College of Central Florida
College of Central Florida (CF) Suicide Prevention Initiative project is to bring about systematic and cultural change that will result in better identification of and help-seeking for students at risk of suicide. Target populations include, but are not limited to, lesbian, gay, bisexual, transgender and Questioning individuals, American Indian/Alaska Natives, military family members and veterans. CF’s project will serve Marion, Citrus and Levy counties in North Central Florida. The overarching goal of the proposed project is to prevent suicide of students attending CF, and their family members.
The Objectives of this project are:
- Develop a college advisory committee that will assist and advise in the creation of a campus wide response protocol to manage the acutely distressed or suicidal student;

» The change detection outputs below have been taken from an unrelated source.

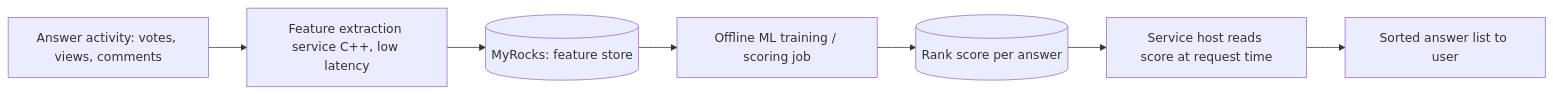
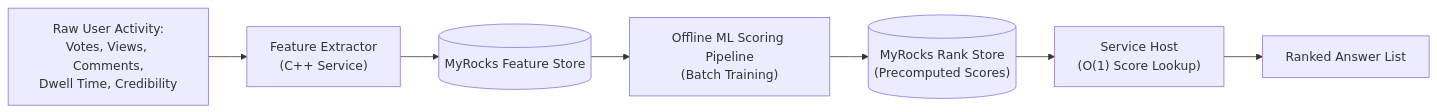
One commit to riyaz-pasha/Learnings changed diagram 11 of 18 in system-design/HLD/0-course/27-Design Quora-FAANG-Guide.md. Above: the diagram before and after it, drawn with Mermaid. The commit also changed other lines of this file and 1 other file, not shown here.

Commit message:
docs: simplify language, expand examples, and fix mermaid diagrams in Quora guide

````diff
--- a/system-design/HLD/0-course/27-Design Quora-FAANG-Guide.md
+++ b/system-design/HLD/0-course/27-Design Quora-FAANG-Guide.md
@@ -506,9 +556,9 @@
 ```mermaid
 flowchart LR
-    A[Answer activity: votes, views, comments] --> B[Feature extraction service C++, low latency]
-    B --> C[(MyRocks: feature store)]
-    C --> D[Offline ML training / scoring job]
-    D --> E[(Rank score per answer)]
-    E --> F[Service host reads score at request time]
-    F --> G[Sorted answer list to user]
+    A["Raw User Activity:\nVotes, Views, Comments,\nDwell Time, Credibility"] --> B["Feature Extractor\n(C++ Service)"]
+    B --> C[("MyRocks Feature Store")]
+    C --> D["Offline ML Scoring Pipeline\n(Batch Training)"]
+    D --> E[("MyRocks Rank Store\n(Precomputed Scores)")]
+    E --> F["Service Host\n(O(1) Score Lookup)"]
+    F --> G["Ranked Answer List"]
 ```
````
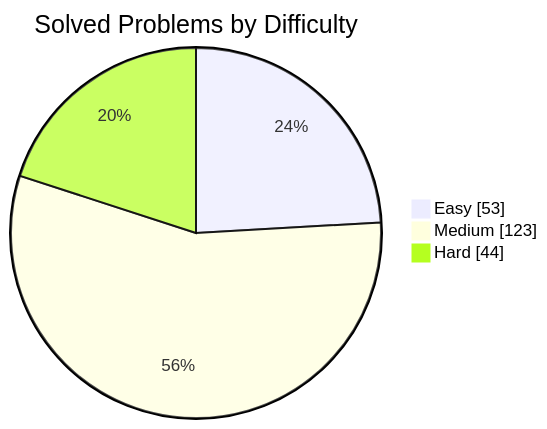
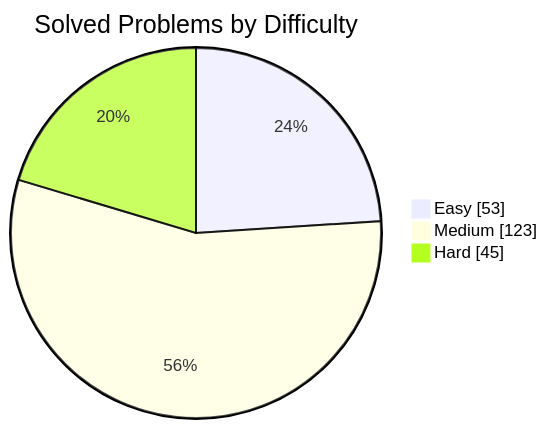
Before and after one commit to manikantbindass/DSA-Preparation-FAANG: the first of 2 diagrams in README.md, drawn with Mermaid. The commit also changed other lines of this file and 1 other file, not shown here.

````diff
--- a/README.md
+++ b/README.md
@@ -40,7 +40,7 @@
 ```mermaid
 pie showData
     title Solved Problems by Difficulty
     "Easy" : 53
     "Medium" : 123
-    "Hard" : 44
+    "Hard" : 45
 ```
````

- Increase the amount of training to Central Florida College students, faculty and staff on suicide prevention and mental health awareness;
- Increase collaboration among College of Central Florida, Bay Care Behavioral Health Center, National Alliance on Mental Illness (NAMI), and other community partners to convey the message that suicide prevention is a community responsibility;
- Increase the promotion of the National Suicide Prevention Line;
- Present educational seminars and informational materials to College of Central Florida students, faculty, staff, and family members on suicide prevention, identification and reductions of risk factors such as depression and substance use/abuse; and
- Increase help seeking among College of Central Florida students and reduce the stigma attached for seeking help for mental and behavioral health issues among our students.
This project will allow the college to develop and implement an infrastructure that will promote education and awareness, incorporating the philosophy that it is everyone’s responsibility to be knowledgeable on suicide awareness, know the signs-and-symptoms, strategies to dealing with and know the resources to use, if an occurrence occurs.
It is estimated that a minimum of 800 students, faculty and staff and family members will receive formal education/training annually on suicide prevention and mental health issues, through modules for classroom-based instruction, a series of seminars/workshops, and guest speakers. Many more individuals will be exposed to and gain awareness through print materials, National Prevention Day activities, and social media.